• _Task_
Wherever the word "Prevention" occurs in the lines below, copy the whole line.
BEGIN The records
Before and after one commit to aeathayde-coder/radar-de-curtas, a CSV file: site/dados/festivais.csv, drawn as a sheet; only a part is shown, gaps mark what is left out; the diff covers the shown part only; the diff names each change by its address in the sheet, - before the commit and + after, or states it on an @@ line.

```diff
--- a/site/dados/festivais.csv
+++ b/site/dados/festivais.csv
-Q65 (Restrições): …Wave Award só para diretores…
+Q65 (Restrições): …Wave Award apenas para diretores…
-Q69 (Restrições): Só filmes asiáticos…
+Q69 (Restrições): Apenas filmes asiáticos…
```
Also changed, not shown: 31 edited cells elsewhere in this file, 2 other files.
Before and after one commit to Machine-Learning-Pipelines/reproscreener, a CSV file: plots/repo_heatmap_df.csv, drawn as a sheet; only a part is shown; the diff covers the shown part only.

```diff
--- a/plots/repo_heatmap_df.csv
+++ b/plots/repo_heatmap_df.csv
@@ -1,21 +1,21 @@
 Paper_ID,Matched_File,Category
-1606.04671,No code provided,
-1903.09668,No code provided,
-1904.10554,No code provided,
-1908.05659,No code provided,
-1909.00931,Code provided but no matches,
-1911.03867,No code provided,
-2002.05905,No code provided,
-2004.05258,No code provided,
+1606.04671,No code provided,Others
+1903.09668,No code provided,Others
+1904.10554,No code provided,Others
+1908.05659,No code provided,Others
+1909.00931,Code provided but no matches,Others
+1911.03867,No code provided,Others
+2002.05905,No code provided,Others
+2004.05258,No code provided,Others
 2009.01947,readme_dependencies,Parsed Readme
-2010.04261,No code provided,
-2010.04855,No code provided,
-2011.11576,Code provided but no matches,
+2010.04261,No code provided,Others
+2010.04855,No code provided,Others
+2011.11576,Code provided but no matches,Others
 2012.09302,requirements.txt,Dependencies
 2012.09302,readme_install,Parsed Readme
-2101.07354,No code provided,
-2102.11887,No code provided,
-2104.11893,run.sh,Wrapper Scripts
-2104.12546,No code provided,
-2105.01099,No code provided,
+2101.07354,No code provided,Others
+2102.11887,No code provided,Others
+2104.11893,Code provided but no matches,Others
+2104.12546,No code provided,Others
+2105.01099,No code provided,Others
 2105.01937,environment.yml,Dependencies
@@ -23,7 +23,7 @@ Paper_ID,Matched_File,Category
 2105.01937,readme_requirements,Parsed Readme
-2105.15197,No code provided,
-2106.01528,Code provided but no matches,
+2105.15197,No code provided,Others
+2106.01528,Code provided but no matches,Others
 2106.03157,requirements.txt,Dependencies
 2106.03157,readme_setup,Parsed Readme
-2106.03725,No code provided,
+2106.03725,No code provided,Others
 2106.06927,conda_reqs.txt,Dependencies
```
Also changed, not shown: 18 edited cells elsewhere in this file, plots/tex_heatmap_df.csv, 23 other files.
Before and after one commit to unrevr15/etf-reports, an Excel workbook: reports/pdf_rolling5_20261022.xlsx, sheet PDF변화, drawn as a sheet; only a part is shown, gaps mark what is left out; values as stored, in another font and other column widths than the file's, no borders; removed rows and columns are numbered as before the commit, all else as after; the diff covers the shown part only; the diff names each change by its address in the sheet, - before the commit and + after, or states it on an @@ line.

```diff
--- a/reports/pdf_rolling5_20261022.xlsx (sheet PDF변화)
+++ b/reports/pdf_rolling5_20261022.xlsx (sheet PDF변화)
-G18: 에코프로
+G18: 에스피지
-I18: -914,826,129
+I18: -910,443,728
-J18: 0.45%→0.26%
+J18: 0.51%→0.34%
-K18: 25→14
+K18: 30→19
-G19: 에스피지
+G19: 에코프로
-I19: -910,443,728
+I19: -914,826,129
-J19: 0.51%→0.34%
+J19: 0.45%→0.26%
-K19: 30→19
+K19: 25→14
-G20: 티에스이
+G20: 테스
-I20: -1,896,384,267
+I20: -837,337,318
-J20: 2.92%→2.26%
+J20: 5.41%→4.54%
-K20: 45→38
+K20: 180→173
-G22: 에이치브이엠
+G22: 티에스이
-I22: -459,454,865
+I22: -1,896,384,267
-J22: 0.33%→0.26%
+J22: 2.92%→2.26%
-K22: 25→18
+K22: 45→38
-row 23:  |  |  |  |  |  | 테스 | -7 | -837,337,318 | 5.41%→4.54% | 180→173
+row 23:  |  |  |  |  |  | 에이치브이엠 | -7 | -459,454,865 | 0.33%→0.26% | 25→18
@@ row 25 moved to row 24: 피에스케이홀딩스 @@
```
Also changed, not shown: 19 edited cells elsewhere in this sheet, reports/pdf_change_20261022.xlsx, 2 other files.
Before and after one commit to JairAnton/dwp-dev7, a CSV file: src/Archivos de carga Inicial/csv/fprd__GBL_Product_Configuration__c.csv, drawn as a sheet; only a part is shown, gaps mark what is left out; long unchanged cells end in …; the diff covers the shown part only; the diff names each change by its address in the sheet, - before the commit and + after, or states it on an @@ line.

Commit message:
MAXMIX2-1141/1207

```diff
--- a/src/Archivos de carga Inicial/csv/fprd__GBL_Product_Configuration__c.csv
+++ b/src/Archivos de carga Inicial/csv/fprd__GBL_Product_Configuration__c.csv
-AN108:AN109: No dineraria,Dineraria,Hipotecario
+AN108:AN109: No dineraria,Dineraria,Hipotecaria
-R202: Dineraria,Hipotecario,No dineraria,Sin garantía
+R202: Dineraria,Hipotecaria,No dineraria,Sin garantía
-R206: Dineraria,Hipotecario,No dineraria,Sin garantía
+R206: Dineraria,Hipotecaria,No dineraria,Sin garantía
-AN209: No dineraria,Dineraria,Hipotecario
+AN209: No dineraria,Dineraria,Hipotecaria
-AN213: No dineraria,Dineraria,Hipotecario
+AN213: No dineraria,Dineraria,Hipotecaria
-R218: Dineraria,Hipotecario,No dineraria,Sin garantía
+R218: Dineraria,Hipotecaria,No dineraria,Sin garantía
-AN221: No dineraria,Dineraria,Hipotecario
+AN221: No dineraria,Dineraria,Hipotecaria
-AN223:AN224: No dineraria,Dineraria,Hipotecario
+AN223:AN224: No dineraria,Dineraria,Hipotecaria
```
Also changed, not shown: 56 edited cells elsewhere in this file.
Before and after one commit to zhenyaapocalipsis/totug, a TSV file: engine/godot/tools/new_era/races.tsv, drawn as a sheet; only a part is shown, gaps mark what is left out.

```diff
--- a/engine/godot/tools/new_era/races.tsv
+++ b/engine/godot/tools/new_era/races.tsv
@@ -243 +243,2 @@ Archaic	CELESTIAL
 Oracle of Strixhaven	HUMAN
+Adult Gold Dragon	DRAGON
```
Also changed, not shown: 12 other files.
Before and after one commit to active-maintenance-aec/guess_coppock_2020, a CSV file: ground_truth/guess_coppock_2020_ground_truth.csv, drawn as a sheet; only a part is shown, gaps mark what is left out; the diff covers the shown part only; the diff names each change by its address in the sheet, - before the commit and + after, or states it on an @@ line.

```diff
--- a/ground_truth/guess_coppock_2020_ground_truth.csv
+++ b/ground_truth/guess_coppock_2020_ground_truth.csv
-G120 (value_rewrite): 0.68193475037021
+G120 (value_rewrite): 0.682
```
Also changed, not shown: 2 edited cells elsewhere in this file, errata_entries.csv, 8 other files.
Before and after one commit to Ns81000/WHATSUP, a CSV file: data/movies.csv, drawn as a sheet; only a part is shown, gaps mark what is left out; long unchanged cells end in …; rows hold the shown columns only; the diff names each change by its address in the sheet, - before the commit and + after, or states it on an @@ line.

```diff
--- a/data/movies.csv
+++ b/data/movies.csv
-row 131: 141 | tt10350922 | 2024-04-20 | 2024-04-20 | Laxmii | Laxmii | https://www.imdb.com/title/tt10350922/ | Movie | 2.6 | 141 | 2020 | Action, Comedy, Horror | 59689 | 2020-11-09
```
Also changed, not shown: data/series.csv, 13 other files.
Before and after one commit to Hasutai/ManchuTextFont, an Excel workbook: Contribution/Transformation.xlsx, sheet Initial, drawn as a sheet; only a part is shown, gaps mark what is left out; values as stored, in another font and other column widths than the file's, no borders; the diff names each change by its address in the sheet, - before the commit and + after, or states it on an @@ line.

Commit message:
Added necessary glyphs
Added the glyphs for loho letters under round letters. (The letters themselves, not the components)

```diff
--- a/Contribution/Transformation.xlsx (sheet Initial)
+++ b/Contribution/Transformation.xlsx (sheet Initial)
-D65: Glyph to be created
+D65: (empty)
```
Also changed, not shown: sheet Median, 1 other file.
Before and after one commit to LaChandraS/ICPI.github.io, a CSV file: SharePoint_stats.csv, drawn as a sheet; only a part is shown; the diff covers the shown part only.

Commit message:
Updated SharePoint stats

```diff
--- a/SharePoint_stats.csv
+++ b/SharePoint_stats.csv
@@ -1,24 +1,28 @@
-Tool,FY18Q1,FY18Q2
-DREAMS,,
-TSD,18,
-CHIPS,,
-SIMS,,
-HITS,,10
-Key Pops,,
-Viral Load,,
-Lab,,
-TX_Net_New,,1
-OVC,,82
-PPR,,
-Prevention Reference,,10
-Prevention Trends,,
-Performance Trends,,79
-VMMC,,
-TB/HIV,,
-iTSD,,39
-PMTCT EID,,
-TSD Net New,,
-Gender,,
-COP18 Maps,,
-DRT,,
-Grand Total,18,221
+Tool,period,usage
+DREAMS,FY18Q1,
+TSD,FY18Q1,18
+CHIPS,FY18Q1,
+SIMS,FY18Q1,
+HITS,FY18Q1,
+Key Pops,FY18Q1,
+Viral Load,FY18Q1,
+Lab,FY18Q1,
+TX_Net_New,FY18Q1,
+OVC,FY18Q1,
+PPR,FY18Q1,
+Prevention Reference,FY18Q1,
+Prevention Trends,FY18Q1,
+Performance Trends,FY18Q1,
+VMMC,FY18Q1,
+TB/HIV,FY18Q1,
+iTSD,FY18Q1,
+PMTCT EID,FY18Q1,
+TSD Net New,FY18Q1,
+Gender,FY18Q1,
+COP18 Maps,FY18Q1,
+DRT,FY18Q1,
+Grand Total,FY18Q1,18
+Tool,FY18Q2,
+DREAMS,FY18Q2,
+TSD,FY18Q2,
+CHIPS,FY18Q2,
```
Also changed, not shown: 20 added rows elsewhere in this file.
END The records
• _Written reply_
-Prevention Reference,,10
-Prevention Trends,,
+Prevention Reference,FY18Q1,
+Prevention Trends,FY18Q1,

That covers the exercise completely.